- Available data
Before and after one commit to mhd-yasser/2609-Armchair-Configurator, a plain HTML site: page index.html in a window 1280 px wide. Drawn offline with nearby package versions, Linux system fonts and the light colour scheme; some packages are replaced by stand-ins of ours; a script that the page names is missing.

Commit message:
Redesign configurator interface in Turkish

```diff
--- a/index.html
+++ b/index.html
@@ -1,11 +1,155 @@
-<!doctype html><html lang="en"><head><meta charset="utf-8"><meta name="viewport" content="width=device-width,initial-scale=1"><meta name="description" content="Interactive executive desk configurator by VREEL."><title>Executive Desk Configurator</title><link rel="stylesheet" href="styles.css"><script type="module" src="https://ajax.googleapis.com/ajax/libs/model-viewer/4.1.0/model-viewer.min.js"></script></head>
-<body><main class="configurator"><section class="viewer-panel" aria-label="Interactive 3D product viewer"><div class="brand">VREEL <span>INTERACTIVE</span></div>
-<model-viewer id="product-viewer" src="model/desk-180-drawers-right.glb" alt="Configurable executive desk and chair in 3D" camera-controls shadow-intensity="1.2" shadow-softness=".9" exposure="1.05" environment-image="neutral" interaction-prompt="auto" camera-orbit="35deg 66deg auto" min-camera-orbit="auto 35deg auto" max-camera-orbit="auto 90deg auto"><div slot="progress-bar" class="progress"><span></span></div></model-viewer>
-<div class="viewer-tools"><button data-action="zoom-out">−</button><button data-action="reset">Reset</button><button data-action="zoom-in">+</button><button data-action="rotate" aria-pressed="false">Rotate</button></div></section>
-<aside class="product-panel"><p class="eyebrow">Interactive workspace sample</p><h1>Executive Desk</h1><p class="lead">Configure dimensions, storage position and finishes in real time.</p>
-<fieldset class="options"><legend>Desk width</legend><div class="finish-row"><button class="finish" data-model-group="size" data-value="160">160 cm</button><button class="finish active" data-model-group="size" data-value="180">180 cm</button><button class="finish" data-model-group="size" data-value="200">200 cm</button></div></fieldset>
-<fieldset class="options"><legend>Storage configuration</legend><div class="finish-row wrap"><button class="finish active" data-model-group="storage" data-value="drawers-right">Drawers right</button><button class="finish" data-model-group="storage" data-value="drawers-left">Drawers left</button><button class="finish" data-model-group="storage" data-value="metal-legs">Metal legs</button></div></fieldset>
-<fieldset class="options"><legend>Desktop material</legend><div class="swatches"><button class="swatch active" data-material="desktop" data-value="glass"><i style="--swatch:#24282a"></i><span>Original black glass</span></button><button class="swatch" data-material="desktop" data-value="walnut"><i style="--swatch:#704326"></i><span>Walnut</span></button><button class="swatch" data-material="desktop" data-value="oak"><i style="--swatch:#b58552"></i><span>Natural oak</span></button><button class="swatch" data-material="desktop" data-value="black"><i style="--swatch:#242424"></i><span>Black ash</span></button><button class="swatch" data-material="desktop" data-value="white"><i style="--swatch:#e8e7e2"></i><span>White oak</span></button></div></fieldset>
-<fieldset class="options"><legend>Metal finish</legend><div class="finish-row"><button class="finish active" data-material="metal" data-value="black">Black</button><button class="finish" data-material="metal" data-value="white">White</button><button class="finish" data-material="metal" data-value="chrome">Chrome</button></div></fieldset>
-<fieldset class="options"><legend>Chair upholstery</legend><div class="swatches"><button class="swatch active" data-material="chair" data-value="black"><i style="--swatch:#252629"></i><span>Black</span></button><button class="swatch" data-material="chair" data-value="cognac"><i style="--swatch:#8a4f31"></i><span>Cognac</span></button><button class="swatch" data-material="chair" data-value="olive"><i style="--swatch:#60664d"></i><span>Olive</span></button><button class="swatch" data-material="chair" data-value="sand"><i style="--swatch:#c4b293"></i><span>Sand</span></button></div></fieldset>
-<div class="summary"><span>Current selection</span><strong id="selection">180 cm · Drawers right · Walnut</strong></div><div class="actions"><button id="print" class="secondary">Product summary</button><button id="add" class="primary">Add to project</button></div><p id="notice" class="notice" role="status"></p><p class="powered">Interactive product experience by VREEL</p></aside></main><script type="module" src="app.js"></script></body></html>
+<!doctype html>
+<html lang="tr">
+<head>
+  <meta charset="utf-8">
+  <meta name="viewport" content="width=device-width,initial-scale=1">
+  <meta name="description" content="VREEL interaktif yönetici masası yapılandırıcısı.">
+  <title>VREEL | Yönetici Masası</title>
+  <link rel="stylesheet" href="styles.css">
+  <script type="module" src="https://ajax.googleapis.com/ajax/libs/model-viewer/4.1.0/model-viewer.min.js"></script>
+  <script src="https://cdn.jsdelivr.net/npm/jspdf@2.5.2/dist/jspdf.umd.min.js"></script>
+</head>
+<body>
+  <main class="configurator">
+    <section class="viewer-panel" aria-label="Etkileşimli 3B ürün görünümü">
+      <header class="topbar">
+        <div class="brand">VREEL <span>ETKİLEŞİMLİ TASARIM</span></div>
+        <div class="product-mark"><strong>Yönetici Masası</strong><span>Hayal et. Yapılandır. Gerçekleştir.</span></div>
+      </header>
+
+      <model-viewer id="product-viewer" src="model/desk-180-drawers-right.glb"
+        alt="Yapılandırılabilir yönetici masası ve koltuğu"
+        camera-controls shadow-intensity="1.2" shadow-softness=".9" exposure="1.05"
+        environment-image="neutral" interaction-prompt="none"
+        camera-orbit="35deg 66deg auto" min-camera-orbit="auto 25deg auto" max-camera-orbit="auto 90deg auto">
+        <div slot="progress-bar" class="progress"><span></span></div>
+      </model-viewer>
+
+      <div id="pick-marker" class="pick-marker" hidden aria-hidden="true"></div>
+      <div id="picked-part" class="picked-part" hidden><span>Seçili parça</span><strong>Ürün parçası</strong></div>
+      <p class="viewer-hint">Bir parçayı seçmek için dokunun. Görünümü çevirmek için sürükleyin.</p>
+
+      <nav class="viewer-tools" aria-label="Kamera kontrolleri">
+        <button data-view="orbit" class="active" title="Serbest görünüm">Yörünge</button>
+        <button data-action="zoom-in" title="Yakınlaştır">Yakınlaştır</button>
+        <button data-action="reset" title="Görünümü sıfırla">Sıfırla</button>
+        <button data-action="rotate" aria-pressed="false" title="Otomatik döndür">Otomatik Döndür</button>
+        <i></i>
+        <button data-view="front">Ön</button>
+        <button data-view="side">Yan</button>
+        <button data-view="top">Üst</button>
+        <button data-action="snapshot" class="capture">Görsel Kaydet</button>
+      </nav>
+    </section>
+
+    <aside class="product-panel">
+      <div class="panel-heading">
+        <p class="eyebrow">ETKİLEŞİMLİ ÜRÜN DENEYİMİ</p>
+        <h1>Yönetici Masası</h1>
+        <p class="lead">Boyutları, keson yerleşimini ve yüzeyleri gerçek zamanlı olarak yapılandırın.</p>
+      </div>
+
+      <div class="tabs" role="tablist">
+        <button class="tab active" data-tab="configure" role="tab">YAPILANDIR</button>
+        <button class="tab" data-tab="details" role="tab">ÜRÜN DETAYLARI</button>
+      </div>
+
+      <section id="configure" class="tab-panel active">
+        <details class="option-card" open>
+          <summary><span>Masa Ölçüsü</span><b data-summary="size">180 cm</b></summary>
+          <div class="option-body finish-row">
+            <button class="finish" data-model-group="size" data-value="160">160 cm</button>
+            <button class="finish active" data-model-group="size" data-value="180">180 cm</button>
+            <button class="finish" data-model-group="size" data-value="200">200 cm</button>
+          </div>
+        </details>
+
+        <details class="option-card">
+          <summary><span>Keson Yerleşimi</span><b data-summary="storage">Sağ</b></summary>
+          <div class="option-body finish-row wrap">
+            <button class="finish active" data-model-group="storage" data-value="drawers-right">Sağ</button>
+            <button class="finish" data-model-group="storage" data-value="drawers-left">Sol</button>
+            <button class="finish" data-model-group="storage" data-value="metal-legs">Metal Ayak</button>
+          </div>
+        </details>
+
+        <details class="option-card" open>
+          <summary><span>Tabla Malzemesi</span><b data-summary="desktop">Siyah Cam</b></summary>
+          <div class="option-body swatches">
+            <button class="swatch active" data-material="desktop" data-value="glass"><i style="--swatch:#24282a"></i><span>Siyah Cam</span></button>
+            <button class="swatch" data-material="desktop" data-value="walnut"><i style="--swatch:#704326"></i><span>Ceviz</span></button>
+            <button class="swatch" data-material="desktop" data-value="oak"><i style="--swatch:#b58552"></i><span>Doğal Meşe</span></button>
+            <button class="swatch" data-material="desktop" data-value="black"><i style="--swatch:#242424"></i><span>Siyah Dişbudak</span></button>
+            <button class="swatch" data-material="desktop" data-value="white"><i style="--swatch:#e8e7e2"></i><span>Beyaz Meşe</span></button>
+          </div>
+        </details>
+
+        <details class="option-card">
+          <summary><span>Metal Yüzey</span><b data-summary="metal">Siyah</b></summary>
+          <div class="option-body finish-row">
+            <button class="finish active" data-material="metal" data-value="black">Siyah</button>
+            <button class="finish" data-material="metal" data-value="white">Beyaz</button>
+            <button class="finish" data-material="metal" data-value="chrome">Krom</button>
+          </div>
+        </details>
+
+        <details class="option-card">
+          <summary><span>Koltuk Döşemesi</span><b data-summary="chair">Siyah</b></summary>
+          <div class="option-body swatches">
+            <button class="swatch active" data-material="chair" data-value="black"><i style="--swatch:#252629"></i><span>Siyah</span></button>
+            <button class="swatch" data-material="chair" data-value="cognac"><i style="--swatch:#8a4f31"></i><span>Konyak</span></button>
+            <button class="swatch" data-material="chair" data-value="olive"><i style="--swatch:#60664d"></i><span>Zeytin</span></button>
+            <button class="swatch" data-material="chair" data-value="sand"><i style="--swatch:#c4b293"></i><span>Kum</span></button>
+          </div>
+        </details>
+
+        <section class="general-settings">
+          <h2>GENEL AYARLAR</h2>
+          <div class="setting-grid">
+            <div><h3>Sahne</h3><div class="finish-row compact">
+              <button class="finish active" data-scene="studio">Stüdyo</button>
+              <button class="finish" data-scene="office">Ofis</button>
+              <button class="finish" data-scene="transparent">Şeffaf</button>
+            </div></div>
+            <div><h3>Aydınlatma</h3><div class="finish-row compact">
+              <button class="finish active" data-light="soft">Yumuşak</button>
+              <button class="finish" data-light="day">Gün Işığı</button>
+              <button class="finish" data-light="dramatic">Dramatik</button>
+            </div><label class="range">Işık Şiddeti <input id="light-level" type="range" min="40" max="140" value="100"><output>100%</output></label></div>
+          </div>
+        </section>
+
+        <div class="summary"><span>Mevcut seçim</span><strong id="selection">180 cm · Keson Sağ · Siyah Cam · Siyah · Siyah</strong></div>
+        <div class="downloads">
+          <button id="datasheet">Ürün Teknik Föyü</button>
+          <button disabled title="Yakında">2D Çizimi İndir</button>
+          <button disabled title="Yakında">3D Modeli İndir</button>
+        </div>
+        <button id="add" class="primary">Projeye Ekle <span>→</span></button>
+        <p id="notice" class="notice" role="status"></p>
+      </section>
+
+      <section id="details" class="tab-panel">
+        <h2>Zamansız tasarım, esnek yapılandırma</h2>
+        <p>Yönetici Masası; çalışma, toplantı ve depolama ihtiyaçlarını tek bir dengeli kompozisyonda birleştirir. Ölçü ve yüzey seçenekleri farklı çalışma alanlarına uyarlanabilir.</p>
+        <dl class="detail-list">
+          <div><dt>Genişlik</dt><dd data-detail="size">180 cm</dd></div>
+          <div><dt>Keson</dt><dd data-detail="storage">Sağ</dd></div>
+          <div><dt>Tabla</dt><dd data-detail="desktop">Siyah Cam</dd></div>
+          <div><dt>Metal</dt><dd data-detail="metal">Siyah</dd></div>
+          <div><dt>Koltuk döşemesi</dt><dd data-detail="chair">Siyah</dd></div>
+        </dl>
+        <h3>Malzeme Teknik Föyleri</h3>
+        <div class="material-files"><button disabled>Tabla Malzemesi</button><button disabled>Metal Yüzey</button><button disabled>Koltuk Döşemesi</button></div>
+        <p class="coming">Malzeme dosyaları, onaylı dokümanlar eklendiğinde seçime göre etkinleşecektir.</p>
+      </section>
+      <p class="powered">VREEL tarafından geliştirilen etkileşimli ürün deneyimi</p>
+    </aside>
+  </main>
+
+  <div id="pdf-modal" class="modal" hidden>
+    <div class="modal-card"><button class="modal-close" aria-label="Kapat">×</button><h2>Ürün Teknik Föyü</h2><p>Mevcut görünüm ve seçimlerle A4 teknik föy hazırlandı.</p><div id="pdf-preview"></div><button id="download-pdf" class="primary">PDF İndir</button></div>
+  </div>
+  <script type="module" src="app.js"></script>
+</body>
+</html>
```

- Task to complete
Find the word "lang" in the listing above, then copy each line where it turns up.

- Task solution
-<!doctype html><html lang="en"><head><meta charset="utf-8"><meta name="viewport" content="width=device-width,initial-scale=1"><meta name="description" content="Interactive executive desk configurator by VREEL."><title>Executive Desk Configurator</title><link rel="stylesheet" href="styles.css"><script type="module" src="https://ajax.googleapis.com/ajax/libs/model-viewer/4.1.0/model-viewer.min.js"></script></head>
+<html lang="tr">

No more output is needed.